  • Low cybersecurity awareness of the personnel.
  • Inadequate protection of critical and sensitive information.
  • Lack of budget.
  • Lack of ICT cybersecurity specialists.
  • Lack of suitable cybersecurity guidelines specific to SMEs.
  • Shadow IT, i.e. shift of work in ICT environment out of SME’s control.
  • Low management support.


A challenge for SMEs is to understand what guidelines and standards are available to them and how they access the information in regard to them.  The simple answer of course is, ‘Google it’.  But that really is simple and like most things that are very simple, doesn’t quite hit the spot.  The vast majority of white papers and the like, are either written by the large consultancies and aimed at the larger enterprises or, are written by security product vendors and aimed at selling a particular product.  Neither really covers what an SME needs to know.

The UK Government was an early adopter in standards for Cyber Security via a British Standard known as BS7799 which has since morphed into an international standard, ISO27001:2013.  ISO27001 describes an approach for the design, implementation, operation, control and improvement of an Information Security Management System (ISMS), which for many SMEs require external expert assistance to understand and implement.   Whilst H2 happily provide that level of assistance, and has experience going back to the old days of BS7799, we recognise that for the vast majority of SMEs, ISO27001 may be a step too far and certainly too expensive.  That said it may be suitable in some cases, where perhaps a large amount of personal data is held, or maybe in a particularly high tech business that needs to demonstrate its commitment to keeping its data, and that of its clients, secure.  In those cases often they choose to use the standard as a guideline rather than to go for certification.

The UK Government has subsequently introduced Cyber Essentials and Cyber Essentials Plus and have mandated that in order for a company to do business with the public sector, they must have one of these certifications.

The difference between the 2 levels of certification is fairly simple.  The first level is essentially a self-assessment which assesses your levels of protection against a wide variety of the most common cyber attacks. Whilst this is primarily a paper based exercise SMEs often find that they need assistance in completing the questionnaire from someone with the relevant knowledge and experience. Cyber Essentials Plus requires an SME to have Cyber Essentials first and then progress to a hands-on technical verification, requiring access to an SMEs systems to verify the answers given in the Cyber Essentials questionnaire.  Once again, many SMEs like to have someone on board who can liaise with the assessors and manage the process for them.

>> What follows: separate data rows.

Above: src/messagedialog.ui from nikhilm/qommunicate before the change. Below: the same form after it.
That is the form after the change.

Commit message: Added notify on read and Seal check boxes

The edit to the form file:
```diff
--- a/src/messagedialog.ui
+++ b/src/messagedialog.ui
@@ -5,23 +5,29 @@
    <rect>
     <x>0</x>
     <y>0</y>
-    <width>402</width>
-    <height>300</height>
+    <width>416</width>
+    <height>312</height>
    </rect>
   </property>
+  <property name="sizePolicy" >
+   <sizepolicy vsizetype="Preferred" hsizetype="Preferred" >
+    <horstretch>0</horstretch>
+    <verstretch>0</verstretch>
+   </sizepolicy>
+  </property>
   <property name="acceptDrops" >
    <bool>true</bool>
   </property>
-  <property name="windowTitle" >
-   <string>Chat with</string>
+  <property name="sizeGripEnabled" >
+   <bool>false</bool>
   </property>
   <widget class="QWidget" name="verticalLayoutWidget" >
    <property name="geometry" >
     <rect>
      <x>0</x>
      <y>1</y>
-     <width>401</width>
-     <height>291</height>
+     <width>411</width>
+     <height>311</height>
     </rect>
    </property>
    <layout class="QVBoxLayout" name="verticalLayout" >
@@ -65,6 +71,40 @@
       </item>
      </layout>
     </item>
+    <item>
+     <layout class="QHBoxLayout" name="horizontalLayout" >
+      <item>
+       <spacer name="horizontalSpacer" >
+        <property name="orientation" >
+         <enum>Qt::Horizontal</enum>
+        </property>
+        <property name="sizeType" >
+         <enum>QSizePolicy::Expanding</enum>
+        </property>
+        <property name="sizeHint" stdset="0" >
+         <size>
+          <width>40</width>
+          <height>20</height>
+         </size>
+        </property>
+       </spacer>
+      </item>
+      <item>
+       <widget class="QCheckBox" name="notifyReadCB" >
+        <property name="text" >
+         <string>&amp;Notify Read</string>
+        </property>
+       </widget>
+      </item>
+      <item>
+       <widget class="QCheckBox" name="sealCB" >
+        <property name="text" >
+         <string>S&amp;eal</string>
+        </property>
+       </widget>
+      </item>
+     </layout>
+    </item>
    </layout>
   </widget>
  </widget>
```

There are other standards out there that can be worked towards however it think for the vast majority of SMEs, Cyber Essentials is fine.  As the company grows, then a move towards a 27001 ISMS might be more appropriate.  But whatever is chosen, having a standard of some sort to work to, is a very good idea.


In the coming weeks I’ll tackle the other categories arrived at by ENISA, that I haven’t yet discussed.


H2 provides affordable and flexible one-off and ongoing data protection and cyber risk protection services.